February 2018 – Kabusecha from Suizawa, in the prefecture of Mie

This month we picked a Kabusecha (かぶせ茶). This is the first green tea that we chose when starting Tomotcha just 3 years ago. We are going back to the origin to send you an excellent Japanese tea.


The origin of Kabusecha (かぶせ茶) is here, in the district of Suizawa (水沢) in the prefecture of Mie (三重), between Suzuka (鈴鹿) range and Ise (伊勢) bay. This favorable environment and a fertile soil make excellent teas. The prefecture of Mie is ranked 3rd in terms of annual production of green tea in Japan, after the prefectures of Shizuoka (静岡) and Kagoshima (鹿児島). However, a third of Kabusecha is produced here, making Mie the first production area of Kabusecha in Japan.

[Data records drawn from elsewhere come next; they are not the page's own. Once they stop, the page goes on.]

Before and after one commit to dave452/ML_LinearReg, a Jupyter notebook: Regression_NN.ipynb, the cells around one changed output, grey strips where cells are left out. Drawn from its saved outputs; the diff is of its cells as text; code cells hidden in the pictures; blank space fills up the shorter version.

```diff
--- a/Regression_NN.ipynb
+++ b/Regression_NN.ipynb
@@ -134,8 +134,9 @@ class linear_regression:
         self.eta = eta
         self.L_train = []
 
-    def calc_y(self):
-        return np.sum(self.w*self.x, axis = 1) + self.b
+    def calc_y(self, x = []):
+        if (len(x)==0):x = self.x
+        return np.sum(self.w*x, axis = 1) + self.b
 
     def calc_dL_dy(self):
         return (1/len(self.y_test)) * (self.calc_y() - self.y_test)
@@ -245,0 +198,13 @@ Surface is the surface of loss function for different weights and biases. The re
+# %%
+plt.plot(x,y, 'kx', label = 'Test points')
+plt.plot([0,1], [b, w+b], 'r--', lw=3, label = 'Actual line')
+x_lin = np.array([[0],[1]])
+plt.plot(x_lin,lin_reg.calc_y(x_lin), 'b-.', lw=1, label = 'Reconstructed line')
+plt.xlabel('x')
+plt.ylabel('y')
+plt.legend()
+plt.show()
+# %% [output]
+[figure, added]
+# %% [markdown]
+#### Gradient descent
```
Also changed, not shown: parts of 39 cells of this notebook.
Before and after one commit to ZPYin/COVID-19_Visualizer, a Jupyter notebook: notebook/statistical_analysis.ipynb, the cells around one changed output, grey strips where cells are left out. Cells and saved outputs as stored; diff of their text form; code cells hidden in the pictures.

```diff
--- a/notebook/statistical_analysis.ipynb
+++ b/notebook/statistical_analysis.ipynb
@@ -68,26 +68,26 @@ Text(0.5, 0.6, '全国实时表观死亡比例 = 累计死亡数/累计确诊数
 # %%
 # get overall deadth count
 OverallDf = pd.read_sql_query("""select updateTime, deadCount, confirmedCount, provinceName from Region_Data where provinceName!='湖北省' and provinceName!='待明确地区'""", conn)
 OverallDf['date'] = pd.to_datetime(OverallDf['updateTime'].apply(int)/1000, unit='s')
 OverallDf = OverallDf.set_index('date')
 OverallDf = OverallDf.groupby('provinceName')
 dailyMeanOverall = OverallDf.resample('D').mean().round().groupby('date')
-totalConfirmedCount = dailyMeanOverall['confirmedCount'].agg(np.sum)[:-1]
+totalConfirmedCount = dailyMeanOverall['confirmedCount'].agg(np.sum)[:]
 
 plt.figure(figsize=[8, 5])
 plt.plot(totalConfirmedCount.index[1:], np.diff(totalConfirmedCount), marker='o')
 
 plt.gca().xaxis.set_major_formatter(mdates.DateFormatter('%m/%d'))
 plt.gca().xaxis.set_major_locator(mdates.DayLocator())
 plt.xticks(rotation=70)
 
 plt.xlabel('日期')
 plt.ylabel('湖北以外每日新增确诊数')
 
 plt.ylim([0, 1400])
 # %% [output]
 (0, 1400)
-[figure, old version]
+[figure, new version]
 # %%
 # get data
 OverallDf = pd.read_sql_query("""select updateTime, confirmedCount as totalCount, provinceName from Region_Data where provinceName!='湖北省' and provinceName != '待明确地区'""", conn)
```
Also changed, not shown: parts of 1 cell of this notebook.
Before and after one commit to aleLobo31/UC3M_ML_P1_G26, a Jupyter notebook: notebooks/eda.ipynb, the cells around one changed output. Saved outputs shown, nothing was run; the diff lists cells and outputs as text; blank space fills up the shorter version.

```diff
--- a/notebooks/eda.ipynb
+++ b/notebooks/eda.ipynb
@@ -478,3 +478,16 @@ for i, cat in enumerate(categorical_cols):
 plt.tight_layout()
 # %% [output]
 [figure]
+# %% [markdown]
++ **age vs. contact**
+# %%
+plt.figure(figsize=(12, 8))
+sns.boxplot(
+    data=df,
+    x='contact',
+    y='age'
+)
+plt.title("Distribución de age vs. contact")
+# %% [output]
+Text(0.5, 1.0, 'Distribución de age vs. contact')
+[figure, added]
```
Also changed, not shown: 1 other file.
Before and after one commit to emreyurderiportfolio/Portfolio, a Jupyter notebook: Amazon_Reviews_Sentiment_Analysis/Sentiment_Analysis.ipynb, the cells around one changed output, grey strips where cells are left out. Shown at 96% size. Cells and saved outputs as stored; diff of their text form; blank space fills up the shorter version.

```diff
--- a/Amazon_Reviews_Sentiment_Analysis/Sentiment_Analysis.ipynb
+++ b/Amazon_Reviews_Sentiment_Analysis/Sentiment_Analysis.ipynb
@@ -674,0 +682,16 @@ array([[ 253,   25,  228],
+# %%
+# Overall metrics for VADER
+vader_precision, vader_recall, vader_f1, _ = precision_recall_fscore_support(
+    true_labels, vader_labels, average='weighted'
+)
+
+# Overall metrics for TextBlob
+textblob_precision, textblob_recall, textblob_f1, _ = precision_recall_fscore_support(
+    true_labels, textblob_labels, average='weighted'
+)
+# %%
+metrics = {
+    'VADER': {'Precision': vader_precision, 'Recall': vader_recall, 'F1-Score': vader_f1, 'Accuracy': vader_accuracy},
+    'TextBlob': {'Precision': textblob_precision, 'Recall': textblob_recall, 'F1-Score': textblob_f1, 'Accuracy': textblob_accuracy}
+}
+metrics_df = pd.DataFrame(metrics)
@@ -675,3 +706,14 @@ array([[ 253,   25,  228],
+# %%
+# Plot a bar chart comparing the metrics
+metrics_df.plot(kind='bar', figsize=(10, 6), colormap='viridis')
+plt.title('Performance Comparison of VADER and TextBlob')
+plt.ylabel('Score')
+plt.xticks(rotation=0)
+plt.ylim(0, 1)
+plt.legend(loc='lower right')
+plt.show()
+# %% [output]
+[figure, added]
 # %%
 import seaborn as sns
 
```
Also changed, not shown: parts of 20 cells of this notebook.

Kabusecha from Suizawa is produced by covering the tea plants with a black sheet 7 to 10 days before harvest. The black sheet makes a nice umami (one of the five basic tastes) and a soft tea, with a living green color. Tea prepared like this is considered as elegant, rich and of high quality.

The tea producer is Yasuda Seicha. I tasted this Kabusecha with a cake called Secchūbai (雪中梅), which means “a plum blossom in the snow”. Plum blossom is the symbol of February. In addition, we are in the middle of winter with snow. Japanese people do not taste Japanese cakes only by their taste, but also by their look, in this instance imagining the scene of a flower hidden in the snow meaning that spring is near. It is picturesque, isn’t it?


Mie, the "visible prefecture"

Why? Because Mie is an homonym of the Japanese word for "see".

First of all, Ise-Jingū (伊勢神宮) is the main shrine of all Shinto shrines in Japan. It is dedicated to the deity of the sun, Amaterasu Ōmikami (天照大神), but around her there are thousands of deities. Ise-Jingū is located in a forest and surrounded by ancient trees. It has a solemn silence and an inexplicable mood. The solemn ceremonies and humble but immaculate constructions are surreal. We feel like the deities are there, everywhere. With some luck, maybe we could see one?

Second of all, not far from Ise-Jingū are the conjugal rocks (夫婦岩) in Ise bay. Around the summer solstice, weather and conditions permitting, you can see Mount Fuji in between the two conjugal rocks, even though the distance is 200 km. That’s why Mie is the visible prefecture!

Personally, I travel to these places the first of January every year for the first salutation to gods and to receive the first sunshine/god halo (御来光). I share the energy of the first sunrise with you for the good start of 2018!

Brewing Kabusecha

The amount of tealeaves should be adapted according to the desired taste: it should be around a tablespoon (6 grams) of Kabusecha for 200ml (7oz) of spring water. The first infusion should last about three minutes in water at 80ºC (175ºF). The second infusion should be done more quickly.

The tea producer also recommends to make Kabusecha with spring water at room temperature in spring. The infusion should then be longer, please adjust according to your taste.

If you have questions about Japanese teas, please do not hesitate to contact us!